[[ THE INPUT, beginning ]]

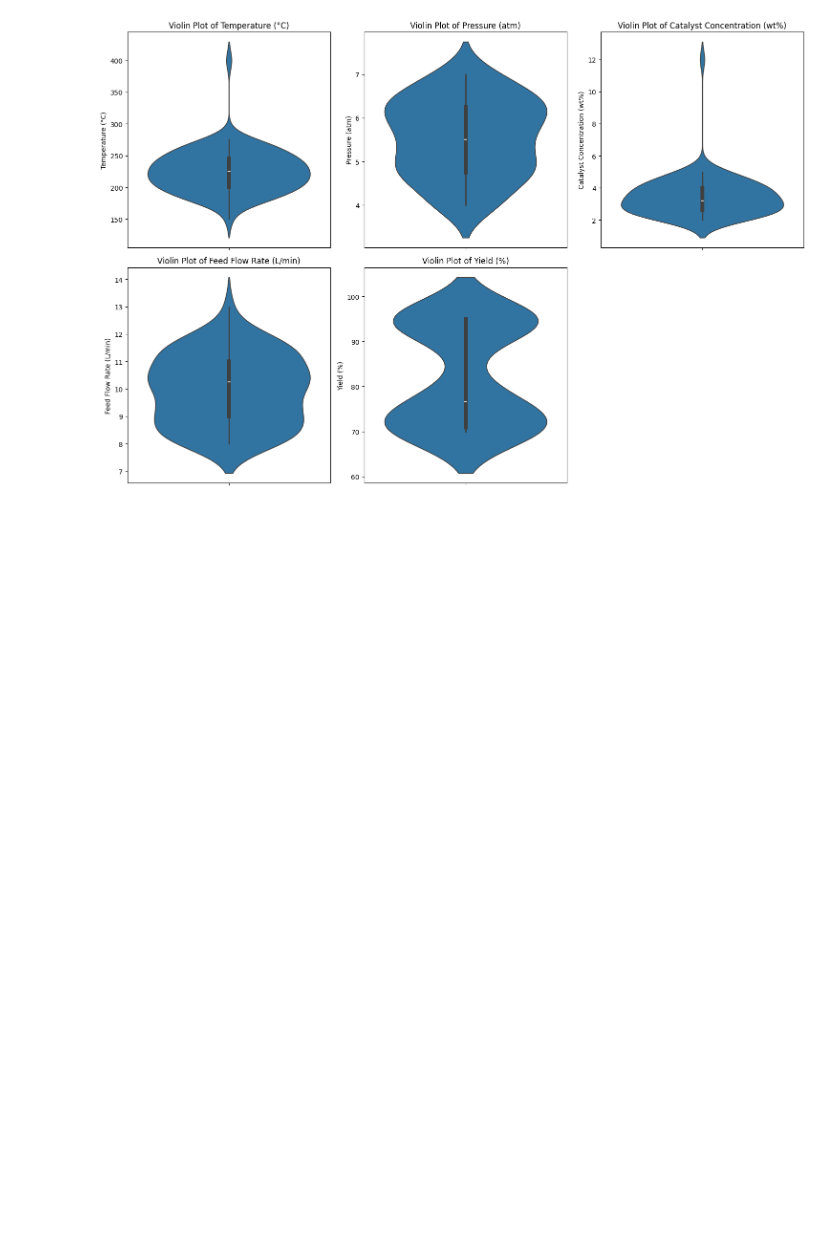
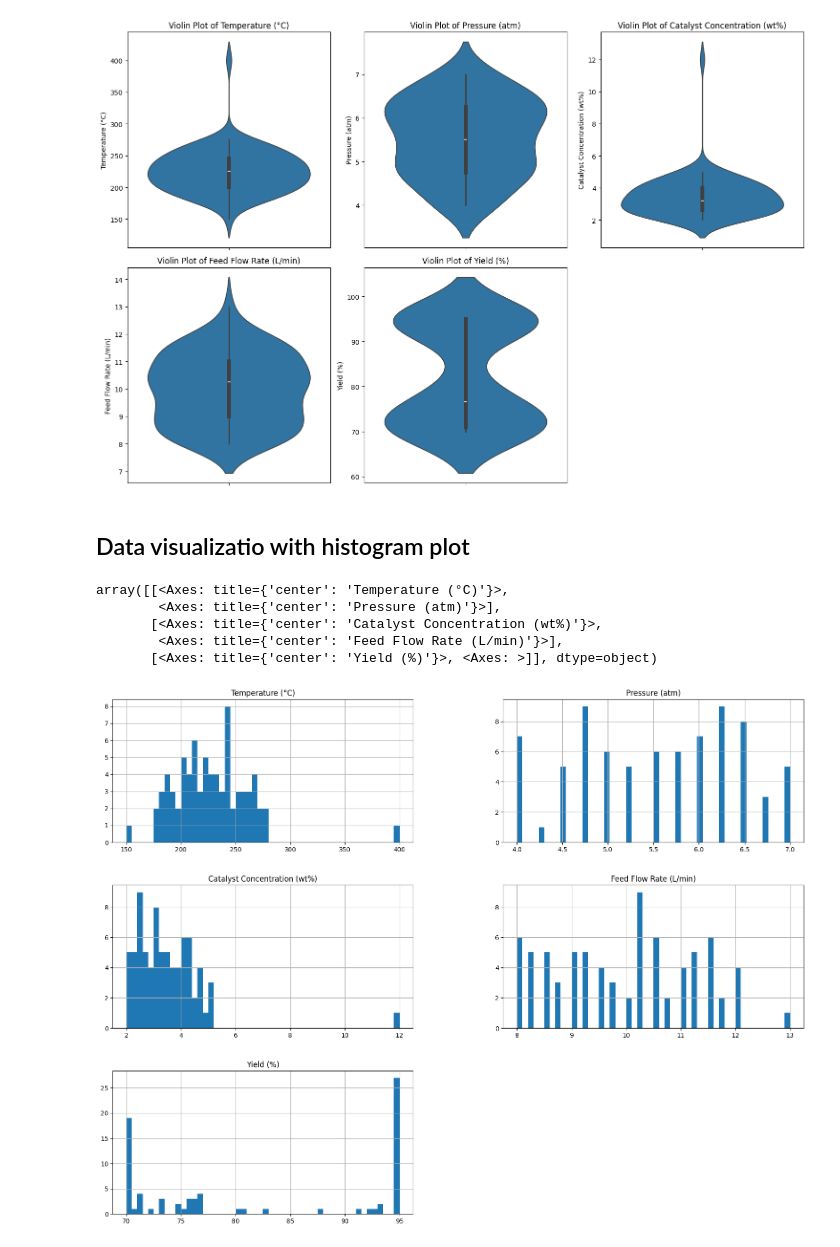
Before and after one commit to dissabnd/Applied-AI-in-Chemical-and-Process-Engineering, a Jupyter notebook: 2_MLpipeline.ipynb, the cells around one changed output. Cells and saved outputs as stored; diff of their text form; code cells hidden in the pictures; blank space fills up the shorter version.

```diff
--- a/2_MLpipeline.ipynb
+++ b/2_MLpipeline.ipynb
@@ -207,3 +208,14 @@ plt.tight_layout()
 plt.show()
 # %% [output]
 [figure]
+# %% [markdown]
+## Data visualizatio with histogram plot
+# %%
+df3.hist(bins=50, figsize=(20,15))
+# %% [output]
+array([[<Axes: title={'center': 'Temperature (°C)'}>,
+        <Axes: title={'center': 'Pressure (atm)'}>],
+       [<Axes: title={'center': 'Catalyst Concentration (wt%)'}>,
+        <Axes: title={'center': 'Feed Flow Rate (L/min)'}>],
+       [<Axes: title={'center': 'Yield (%)'}>, <Axes: >]], dtype=object)
+[figure, added]
```
Also changed, not shown: parts of 2 cells of this notebook.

[[ THE INPUT, end ]]

#### WHAT THE TASK ASKS:
Each line of the material that contains the string "title" has to be copied out.

#### TASK SOLUTION:
+array([[<Axes: title={'center': 'Temperature (°C)'}>,
+        <Axes: title={'center': 'Pressure (atm)'}>],
+       [<Axes: title={'center': 'Catalyst Concentration (wt%)'}>,
+        <Axes: title={'center': 'Feed Flow Rate (L/min)'}>],
+       [<Axes: title={'center': 'Yield (%)'}>, <Axes: >]], dtype=object)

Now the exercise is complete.